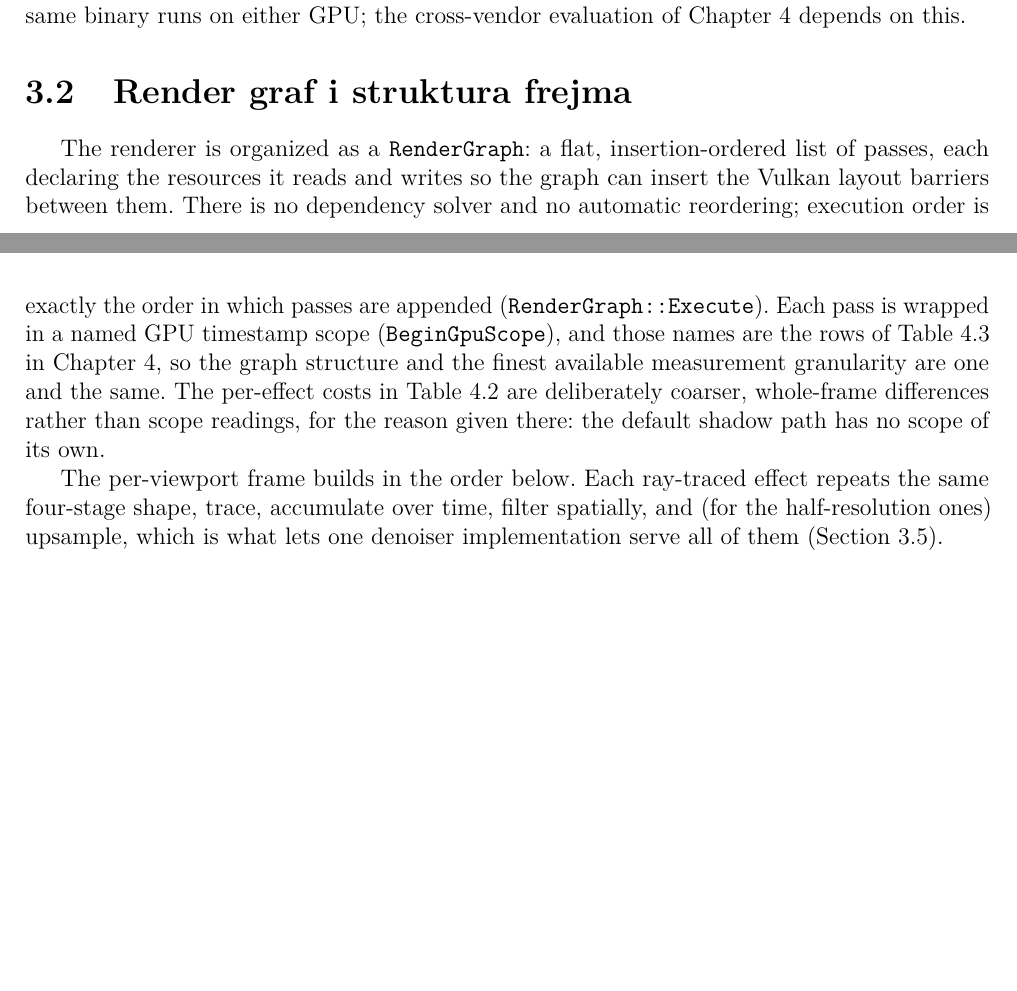
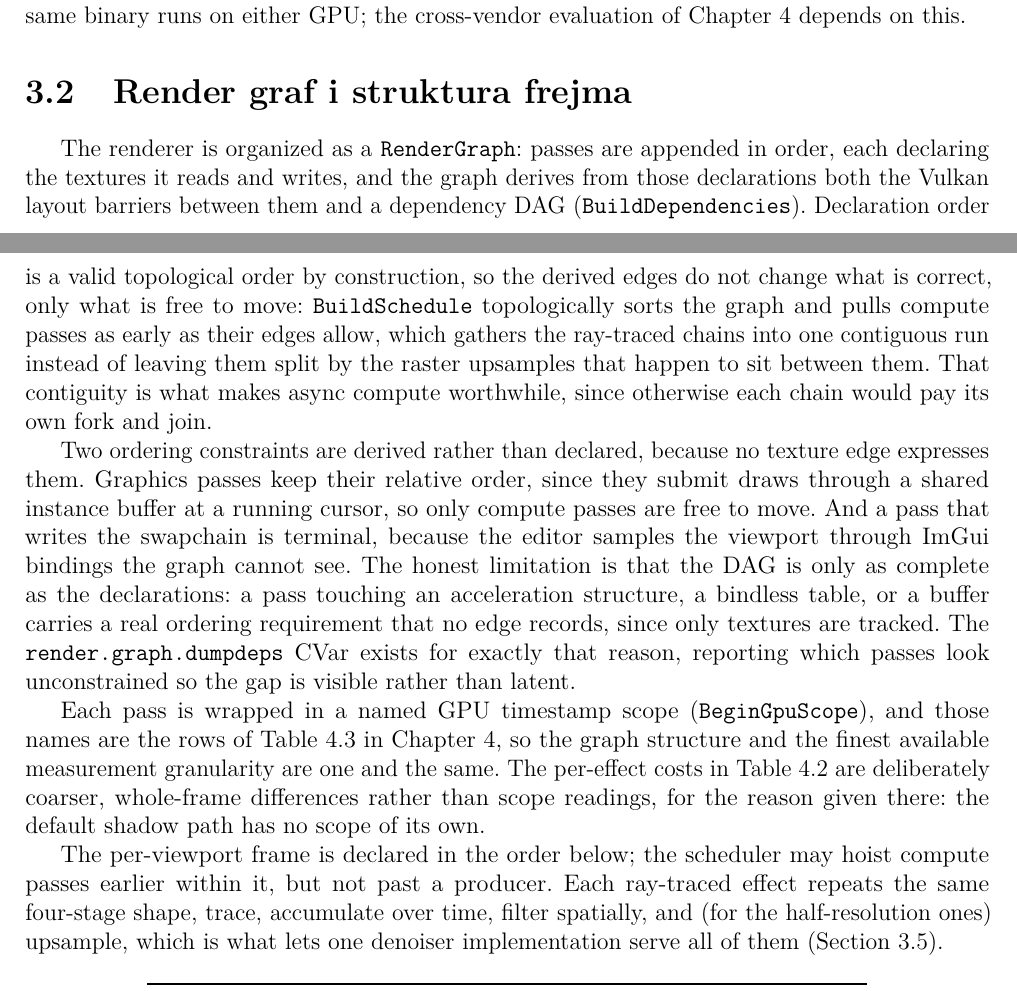
Before and after one commit to MegatronJeremy/RG2, a LaTeX thesis (master-rad/teza/latex/main.tex, which reads master-rad/teza/latex/chapters/03-implementacija.tex): two parts of pages 17 and 18 of 49 before the commit and two parts of pages 17 and 18 of 50 after it, joined at a grey line, cut so that both start at the same text, the shorter picture padded with empty space. Compiled offline with pdfLaTeX.

Commit message:
Teza: opis render grafa prema DAG rasporedjivacu
Endzin je u medjuvremenu dobio zavisnosni DAG i asinhroni compute (commits c71eb7d, 7bf5c54,
1d4e95e), pa je tvrdnja iz glave 3 da nema resavaca zavisnosti ni automatskog preuredjivanja
i da je redosled tacno onaj kojim su prolazi dodati postala netacna.

Opisano kako sada radi: BuildDependencies izvodi ivice iz deklarisanih citanja i pisanja,
BuildSchedule radi topolosko sortiranje i vuce compute prolaze koliko ivice dozvoljavaju
unapred, cime se RT lanci skupljaju u neprekidan niz, sto je uslov da se asinhroni compute
isplati. Navedena i dva ogranicenja koja se izvode a ne deklarisu (graficki prolazi cuvaju
medjusobni redosled zbog deljenog instance bafera, prolaz koji pise u swapchain je zavrsni) i
prava granica pristupa: DAG vazi koliko i deklaracije, jer se prate samo teksture, pa
render.graph.dumpdeps postoji da se ta rupa vidi.

Brojevi nisu dirani: perf-bench na 9070 XT prolazi protiv nepromenjenih baseline-a i posle
rebuild-a sa DAG rasporedjivacem (+gi 9.967 naspram 9.970), pa tabele 4.2 i 4.5 i dalje vaze.

```diff
--- a/master-rad/teza/latex/chapters/03-implementacija.tex
+++ b/master-rad/teza/latex/chapters/03-implementacija.tex
@@ -39,19 +39,34 @@ binary runs on either GPU; the cross-vendor evaluation of Chapter~\ref{ch:analiz
 \section{Render graf i struktura frejma}
 \label{sec:rendergraph}
 
-The renderer is organized as a \texttt{RenderGraph}: a flat, insertion-ordered list of passes, each
-declaring the resources it reads and writes so the graph can insert the Vulkan layout barriers
-between them. There is no dependency solver and no automatic reordering; execution order is exactly
-the order in which passes are appended (\texttt{RenderGraph::Execute}). Each pass is wrapped in a
-named GPU timestamp scope (\texttt{BeginGpuScope}), and those names are the rows of
+The renderer is organized as a \texttt{RenderGraph}: passes are appended in order, each declaring the
+textures it reads and writes, and the graph derives from those declarations both the Vulkan layout
+barriers between them and a dependency DAG (\texttt{BuildDependencies}). Declaration order is a valid
+topological order by construction, so the derived edges do not change what is correct, only what is
+free to move: \texttt{BuildSchedule} topologically sorts the graph and pulls compute passes as early
+as their edges allow, which gathers the ray-traced chains into one contiguous run instead of leaving
+them split by the raster upsamples that happen to sit between them. That contiguity is what makes
+async compute worthwhile, since otherwise each chain would pay its own fork and join.
+
+Two ordering constraints are derived rather than declared, because no texture edge expresses them.
+Graphics passes keep their relative order, since they submit draws through a shared instance buffer at
+a running cursor, so only compute passes are free to move. And a pass that writes the swapchain is
+terminal, because the editor samples the viewport through ImGui bindings the graph cannot see. The
+honest limitation is that the DAG is only as complete as the declarations: a pass touching an
+acceleration structure, a bindless table, or a buffer carries a real ordering requirement that no edge
+records, since only textures are tracked. The \texttt{render.graph.dumpdeps} CVar exists for exactly
+that reason, reporting which passes look unconstrained so the gap is visible rather than latent.
+
+Each pass is wrapped in a named GPU timestamp scope (\texttt{BeginGpuScope}), and those names are the rows of
 Table~\ref{tab:pass-cost} in Chapter~\ref{ch:analiza}, so the graph structure and the finest available
 measurement granularity are one and the same. The per-effect costs in Table~\ref{tab:cena} are
 deliberately coarser, whole-frame differences rather than scope readings, for the reason given
 there: the default shadow path has no scope of its own.
 
-The per-viewport frame builds in the order below. Each ray-traced effect repeats the same four-stage
-shape, trace, accumulate over time, filter spatially, and (for the half-resolution ones) upsample,
-which is what lets one denoiser implementation serve all of them (Section~\ref{sec:denoising}).
+The per-viewport frame is declared in the order below; the scheduler may hoist compute passes earlier
+within it, but not past a producer. Each ray-traced effect repeats the same four-stage shape, trace,
+accumulate over time, filter spatially, and (for the half-resolution ones) upsample, which is what
+lets one denoiser implementation serve all of them (Section~\ref{sec:denoising}).
 
 \begin{center}
 \small
```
============
Exercise aim: Filter the lines above, keeping and copying those that contain "scope".

Expected output:
-named GPU timestamp scope (\texttt{BeginGpuScope}), and those names are the rows of
+Each pass is wrapped in a named GPU timestamp scope (\texttt{BeginGpuScope}), and those names are the rows of
 deliberately coarser, whole-frame differences rather than scope readings, for the reason given
 there: the default shadow path has no scope of its own.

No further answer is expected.